Problem details | Filter the data for "shown" and copy matching lines.

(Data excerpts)
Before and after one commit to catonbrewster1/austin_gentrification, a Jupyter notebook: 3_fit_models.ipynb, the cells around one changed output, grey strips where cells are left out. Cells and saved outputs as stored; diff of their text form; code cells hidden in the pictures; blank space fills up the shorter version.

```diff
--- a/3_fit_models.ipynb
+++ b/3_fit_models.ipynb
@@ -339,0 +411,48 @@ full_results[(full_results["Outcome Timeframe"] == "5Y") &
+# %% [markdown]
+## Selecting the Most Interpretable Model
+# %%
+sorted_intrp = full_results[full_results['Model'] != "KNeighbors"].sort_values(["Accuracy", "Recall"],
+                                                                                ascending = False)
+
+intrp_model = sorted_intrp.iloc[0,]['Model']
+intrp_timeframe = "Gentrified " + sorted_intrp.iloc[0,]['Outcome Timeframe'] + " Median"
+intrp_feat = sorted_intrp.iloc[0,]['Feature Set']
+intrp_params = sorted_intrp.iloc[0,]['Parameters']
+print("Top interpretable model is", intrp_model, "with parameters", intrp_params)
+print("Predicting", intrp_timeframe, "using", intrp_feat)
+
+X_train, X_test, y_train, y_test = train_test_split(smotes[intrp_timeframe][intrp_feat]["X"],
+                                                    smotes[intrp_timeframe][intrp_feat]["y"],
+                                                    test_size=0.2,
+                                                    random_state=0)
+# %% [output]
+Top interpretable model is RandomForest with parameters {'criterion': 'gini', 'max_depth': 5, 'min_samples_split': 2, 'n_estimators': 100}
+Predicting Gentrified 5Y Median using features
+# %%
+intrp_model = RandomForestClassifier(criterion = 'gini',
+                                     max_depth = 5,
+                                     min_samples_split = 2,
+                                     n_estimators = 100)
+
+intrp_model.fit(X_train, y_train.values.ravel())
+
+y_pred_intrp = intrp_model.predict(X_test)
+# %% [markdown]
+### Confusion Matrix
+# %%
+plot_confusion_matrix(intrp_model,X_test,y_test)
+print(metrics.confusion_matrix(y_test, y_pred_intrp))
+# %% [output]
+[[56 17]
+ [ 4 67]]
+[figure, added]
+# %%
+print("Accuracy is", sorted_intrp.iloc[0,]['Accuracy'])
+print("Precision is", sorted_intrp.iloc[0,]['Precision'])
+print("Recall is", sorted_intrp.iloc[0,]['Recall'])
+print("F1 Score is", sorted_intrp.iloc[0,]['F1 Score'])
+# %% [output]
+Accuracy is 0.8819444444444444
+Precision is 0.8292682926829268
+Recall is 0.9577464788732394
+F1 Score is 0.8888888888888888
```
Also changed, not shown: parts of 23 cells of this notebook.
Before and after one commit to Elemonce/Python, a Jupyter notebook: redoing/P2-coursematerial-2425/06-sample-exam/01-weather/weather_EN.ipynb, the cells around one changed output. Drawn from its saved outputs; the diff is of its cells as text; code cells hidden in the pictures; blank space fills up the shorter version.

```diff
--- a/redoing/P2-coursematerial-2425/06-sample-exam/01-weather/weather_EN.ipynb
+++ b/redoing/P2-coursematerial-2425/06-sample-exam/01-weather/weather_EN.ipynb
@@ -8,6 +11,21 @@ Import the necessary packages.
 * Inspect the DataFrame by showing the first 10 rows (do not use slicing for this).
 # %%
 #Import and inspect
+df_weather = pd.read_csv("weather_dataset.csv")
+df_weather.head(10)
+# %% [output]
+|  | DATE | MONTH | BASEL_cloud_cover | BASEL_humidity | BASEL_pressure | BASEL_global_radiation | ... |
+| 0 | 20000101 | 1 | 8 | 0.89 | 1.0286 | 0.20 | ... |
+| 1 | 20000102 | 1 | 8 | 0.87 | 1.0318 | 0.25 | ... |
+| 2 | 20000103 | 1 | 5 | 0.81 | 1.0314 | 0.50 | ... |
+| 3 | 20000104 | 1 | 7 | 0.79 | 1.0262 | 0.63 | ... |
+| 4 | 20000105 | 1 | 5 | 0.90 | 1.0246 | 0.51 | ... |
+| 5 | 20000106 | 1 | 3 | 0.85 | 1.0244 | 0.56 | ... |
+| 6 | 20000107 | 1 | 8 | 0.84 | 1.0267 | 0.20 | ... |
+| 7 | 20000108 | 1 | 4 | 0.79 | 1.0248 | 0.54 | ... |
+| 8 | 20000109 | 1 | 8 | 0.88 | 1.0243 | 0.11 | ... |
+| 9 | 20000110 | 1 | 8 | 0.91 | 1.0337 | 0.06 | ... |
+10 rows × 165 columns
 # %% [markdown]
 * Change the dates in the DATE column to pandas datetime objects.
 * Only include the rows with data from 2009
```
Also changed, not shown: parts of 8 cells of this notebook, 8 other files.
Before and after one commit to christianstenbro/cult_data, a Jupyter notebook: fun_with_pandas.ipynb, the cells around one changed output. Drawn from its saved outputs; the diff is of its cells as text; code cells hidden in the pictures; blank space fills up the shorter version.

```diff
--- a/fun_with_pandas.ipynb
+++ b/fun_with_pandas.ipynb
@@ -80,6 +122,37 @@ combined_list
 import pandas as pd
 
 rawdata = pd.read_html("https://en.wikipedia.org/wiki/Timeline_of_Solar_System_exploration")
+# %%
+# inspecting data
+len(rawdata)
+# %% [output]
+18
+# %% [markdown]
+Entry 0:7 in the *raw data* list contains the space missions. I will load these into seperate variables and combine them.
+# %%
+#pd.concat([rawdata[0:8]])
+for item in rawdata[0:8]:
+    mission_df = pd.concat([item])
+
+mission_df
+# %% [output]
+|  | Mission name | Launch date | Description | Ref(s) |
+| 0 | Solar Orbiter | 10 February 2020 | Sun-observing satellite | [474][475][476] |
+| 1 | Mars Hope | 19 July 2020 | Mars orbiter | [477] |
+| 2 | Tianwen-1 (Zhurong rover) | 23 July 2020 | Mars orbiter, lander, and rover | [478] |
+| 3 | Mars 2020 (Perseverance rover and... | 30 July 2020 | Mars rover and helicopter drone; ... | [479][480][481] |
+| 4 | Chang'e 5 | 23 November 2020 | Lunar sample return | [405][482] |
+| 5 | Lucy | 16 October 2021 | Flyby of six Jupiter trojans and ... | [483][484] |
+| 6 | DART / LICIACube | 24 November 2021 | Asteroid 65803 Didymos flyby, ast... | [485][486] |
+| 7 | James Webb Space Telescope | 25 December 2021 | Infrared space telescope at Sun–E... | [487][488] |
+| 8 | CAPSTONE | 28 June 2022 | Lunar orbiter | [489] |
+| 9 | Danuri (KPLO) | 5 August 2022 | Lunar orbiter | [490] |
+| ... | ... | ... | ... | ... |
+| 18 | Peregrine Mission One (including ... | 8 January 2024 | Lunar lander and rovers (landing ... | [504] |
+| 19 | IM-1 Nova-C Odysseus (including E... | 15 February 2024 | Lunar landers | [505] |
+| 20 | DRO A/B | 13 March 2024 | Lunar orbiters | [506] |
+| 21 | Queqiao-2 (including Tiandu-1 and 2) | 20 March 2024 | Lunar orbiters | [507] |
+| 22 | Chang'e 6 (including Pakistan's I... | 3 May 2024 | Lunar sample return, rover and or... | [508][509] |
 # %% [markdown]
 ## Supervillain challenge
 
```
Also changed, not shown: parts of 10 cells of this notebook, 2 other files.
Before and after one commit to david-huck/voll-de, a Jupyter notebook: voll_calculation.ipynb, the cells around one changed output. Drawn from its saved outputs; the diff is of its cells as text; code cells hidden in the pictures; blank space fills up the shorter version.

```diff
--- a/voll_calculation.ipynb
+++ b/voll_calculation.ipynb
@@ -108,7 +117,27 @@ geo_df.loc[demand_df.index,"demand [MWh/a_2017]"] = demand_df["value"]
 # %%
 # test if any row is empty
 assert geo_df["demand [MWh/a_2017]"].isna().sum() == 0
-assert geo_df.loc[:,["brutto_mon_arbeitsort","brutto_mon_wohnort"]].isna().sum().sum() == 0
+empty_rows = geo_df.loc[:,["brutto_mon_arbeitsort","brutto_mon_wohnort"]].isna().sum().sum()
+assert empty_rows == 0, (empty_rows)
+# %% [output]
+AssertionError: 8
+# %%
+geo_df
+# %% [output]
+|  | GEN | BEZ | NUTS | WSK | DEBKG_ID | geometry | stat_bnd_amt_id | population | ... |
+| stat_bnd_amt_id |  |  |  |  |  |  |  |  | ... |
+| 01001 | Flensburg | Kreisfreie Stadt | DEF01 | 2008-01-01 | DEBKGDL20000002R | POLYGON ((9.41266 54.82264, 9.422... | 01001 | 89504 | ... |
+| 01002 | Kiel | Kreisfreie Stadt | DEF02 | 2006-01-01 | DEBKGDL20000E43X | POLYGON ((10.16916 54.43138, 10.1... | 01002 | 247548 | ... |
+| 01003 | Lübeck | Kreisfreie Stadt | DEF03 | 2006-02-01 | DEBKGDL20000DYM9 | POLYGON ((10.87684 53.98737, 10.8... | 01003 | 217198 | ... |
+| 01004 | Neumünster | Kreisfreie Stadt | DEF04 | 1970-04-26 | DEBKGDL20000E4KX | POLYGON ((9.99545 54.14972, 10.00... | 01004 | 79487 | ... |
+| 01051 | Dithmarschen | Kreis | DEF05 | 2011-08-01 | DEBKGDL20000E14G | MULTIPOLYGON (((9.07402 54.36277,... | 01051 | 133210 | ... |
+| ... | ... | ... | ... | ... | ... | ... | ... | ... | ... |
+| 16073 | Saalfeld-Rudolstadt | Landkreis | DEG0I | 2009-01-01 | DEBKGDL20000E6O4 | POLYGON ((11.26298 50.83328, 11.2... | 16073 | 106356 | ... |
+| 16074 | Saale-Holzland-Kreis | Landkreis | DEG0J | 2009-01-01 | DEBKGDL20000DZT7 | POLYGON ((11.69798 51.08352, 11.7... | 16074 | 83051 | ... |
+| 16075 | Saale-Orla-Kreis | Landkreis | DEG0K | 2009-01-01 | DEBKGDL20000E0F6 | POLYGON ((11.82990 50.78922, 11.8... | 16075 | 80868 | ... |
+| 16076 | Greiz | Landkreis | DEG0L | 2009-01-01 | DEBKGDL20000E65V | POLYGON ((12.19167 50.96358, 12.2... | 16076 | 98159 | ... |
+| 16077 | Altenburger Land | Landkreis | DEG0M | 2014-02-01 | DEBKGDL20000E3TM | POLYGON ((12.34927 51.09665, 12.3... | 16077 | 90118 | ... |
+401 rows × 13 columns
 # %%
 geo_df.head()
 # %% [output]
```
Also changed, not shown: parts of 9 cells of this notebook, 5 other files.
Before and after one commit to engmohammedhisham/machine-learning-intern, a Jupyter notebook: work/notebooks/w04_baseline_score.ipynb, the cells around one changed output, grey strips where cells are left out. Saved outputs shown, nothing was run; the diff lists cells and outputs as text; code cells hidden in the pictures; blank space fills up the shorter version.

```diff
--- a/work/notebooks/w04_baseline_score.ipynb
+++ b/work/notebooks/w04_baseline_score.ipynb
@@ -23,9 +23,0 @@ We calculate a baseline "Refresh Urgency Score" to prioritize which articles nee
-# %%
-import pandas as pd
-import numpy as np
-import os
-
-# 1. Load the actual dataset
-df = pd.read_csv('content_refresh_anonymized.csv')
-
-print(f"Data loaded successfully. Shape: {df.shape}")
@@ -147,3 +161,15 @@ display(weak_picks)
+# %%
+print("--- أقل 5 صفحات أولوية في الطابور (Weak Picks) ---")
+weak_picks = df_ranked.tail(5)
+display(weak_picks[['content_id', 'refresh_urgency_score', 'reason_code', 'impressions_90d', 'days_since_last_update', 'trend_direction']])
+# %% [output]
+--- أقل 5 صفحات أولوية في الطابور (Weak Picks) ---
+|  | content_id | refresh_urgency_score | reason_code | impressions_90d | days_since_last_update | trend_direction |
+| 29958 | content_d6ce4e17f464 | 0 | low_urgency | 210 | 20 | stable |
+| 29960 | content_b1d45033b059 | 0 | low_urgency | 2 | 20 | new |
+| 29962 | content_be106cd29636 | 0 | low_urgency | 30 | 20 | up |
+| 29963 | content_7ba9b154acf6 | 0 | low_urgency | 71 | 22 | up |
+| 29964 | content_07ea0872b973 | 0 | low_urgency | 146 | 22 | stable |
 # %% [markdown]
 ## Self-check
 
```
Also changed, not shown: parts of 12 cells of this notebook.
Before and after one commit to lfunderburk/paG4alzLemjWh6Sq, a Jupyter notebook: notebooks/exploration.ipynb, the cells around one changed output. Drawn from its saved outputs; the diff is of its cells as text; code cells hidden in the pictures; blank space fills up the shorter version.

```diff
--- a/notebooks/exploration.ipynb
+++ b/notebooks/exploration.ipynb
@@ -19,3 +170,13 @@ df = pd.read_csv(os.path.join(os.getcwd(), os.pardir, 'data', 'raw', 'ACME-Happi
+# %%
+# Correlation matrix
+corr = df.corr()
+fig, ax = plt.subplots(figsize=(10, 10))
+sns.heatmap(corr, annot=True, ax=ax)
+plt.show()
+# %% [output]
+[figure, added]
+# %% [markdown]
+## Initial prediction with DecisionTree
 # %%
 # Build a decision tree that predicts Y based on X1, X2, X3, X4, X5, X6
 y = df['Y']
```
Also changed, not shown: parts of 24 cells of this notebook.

Response |
Also changed, not shown: parts of 23 cells of this notebook.
Also changed, not shown: parts of 8 cells of this notebook, 8 other files.
Also changed, not shown: parts of 10 cells of this notebook, 2 other files.
Also changed, not shown: parts of 9 cells of this notebook, 5 other files.
Before and after one commit to engmohammedhisham/machine-learning-intern, a Jupyter notebook: work/notebooks/w04_baseline_score.ipynb, the cells around one changed output, grey strips where cells are left out. Saved outputs shown, nothing was run; the diff lists cells and outputs as text; code cells hidden in the pictures; blank space fills up the shorter version.
Also changed, not shown: parts of 12 cells of this notebook.
Also changed, not shown: parts of 24 cells of this notebook.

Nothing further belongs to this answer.